Before and after images
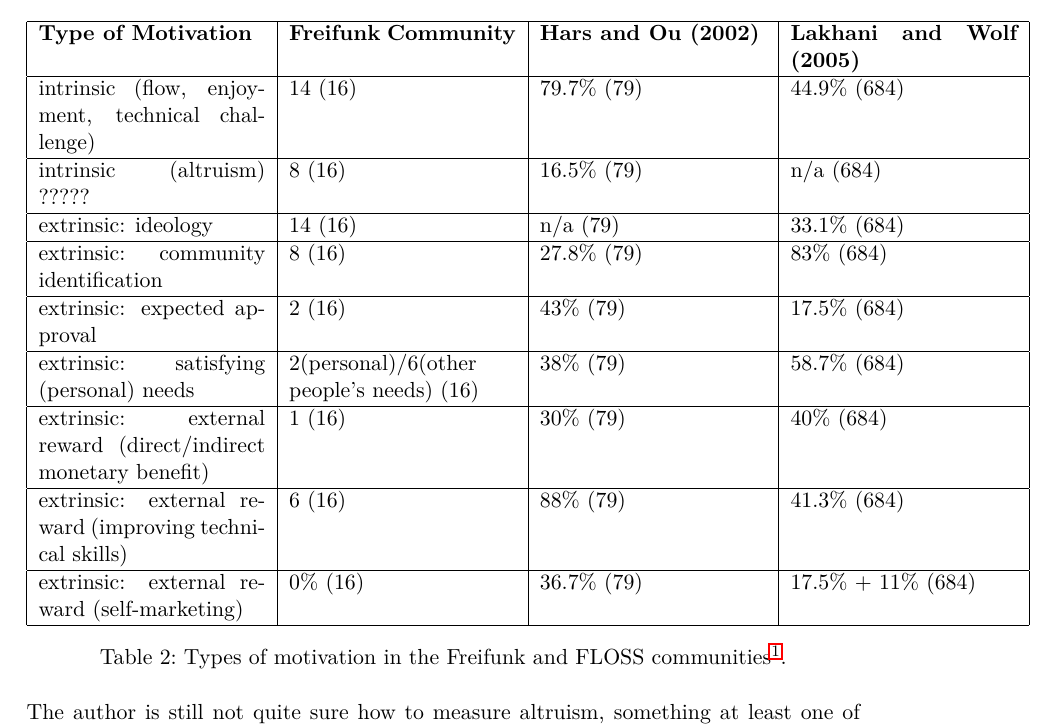
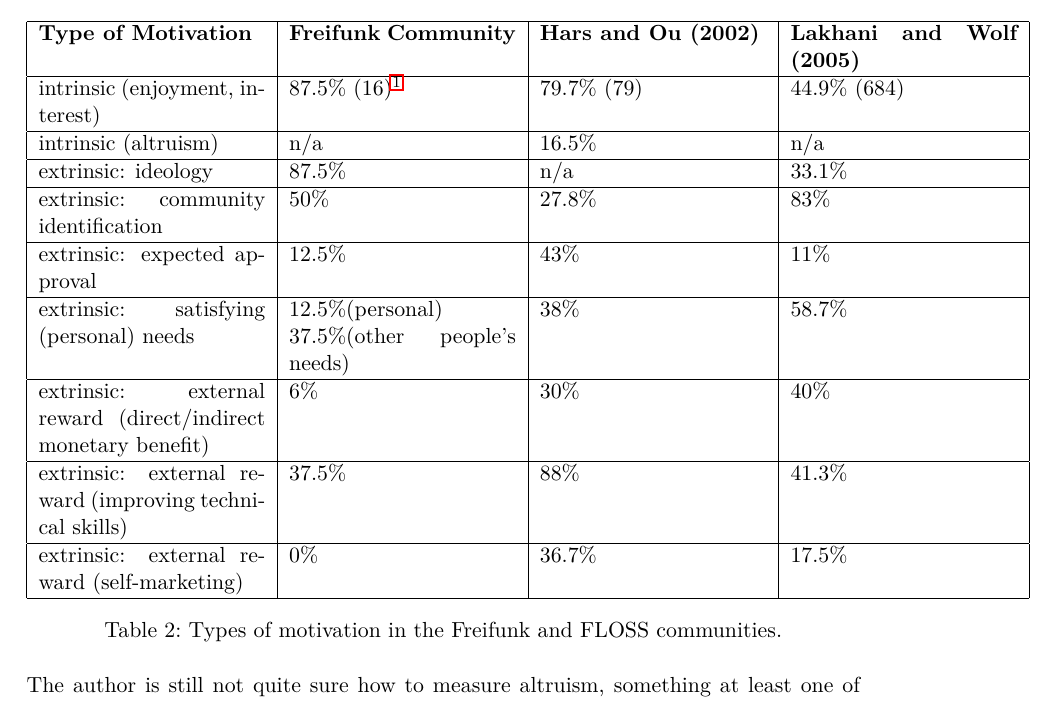
Before and after one commit to lusy/motFossFf-paper, a LaTeX paper (main.tex, which reads 5-Freifunk.tex): part of page 13 of 18, cut so that both start at the same text. Compiled offline with pdfLaTeX.

Commit message:
percentify table

```diff
--- a/5-Freifunk.tex
+++ b/5-Freifunk.tex
@@ -175,26 +175,26 @@ However, they underlined that they had not joined the project in order to become
     \hline
     \textbf{Type of Motivation} & \textbf{Freifunk Community} & \textbf{Hars and Ou (2002)} & \textbf{Lakhani and Wolf (2005)}\\
     \hline
-    intrinsic (flow, enjoyment, technical challenge) & 14 (16) & 79.7\% (79) & 44.9\% (684) \\
+    intrinsic (enjoyment, interest) & 87.5\% (16)\textsuperscript{\ref{tfnote}}& 79.7\% (79) & 44.9\% (684) \\
     \hline
-    intrinsic (altruism) ????? & 8 (16) & 16.5\% (79) & n/a (684) \\
+    intrinsic (altruism) & n/a & 16.5\% & n/a \\
     \hline
-    extrinsic: ideology & 14 (16) & n/a (79)& 33.1\% (684) \\
+    extrinsic: ideology & 87.5\% & n/a & 33.1\% \\
     \hline
-    extrinsic: community identification & 8 (16) & 27.8\% (79)& 83\% (684) \\
+    extrinsic: community identification & 50\% & 27.8\% & 83\% \\
     \hline
-    extrinsic: expected approval & 2 (16)& 43\% (79)& 17.5\% (684) \\
+    extrinsic: expected approval & 12.5\% & 43\% & 11\% \\
     \hline
-    extrinsic: satisfying (personal) needs & 2(personal)/6(other people's needs) (16) & 38\% (79) & 58.7\% (684) \\
+    extrinsic: satisfying (personal) needs & 12.5\%(personal) 37.5\%(other people's needs) & 38\% & 58.7\% \\
     \hline
-    extrinsic: external reward (direct/indirect monetary benefit)& 1 (16) & 30\% (79) & 40\% (684) \\
+    extrinsic: external reward (direct/indirect monetary benefit)& 6\% & 30\% & 40\% \\
     \hline
-    extrinsic: external reward (improving technical skills)& 6 (16) & 88\% (79) & 41.3\% (684) \\
+    extrinsic: external reward (improving technical skills)& 37.5\% & 88\% & 41.3\% \\
     \hline
-    extrinsic: external reward (self-marketing)& 0\% (16) & 36.7\% (79)& 17.5\% + 11\% (684) \\
+    extrinsic: external reward (self-marketing)& 0\% & 36.7\% & 17.5\% \\
     \hline
   \end{tabular}
-  \caption{Types of motivation in the Freifunk and FLOSS communities\textsuperscript{\ref{tfnote}}.}
+  \caption{Types of motivation in the Freifunk and FLOSS communities.}
 \label{tab:motivation}
 \end{table}
 \footnotetext{The numbers in the brackets show the total number of participants in each survey. These should help the reader to keep in mind the quite different scales when comparing the results. The numbers for the Freifunk community combine the answers of the general and more specific interview parts.\label{tfnote}}
```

* [PROBLEM DESCRIPTION]:
Copy each line above containing the string "intrinsic".

* [RESPONSE]:
-    intrinsic (flow, enjoyment, technical challenge) & 14 (16) & 79.7\% (79) & 44.9\% (684) \\
+    intrinsic (enjoyment, interest) & 87.5\% (16)\textsuperscript{\ref{tfnote}}& 79.7\% (79) & 44.9\% (684) \\
-    intrinsic (altruism) ????? & 8 (16) & 16.5\% (79) & n/a (684) \\
+    intrinsic (altruism) & n/a & 16.5\% & n/a \\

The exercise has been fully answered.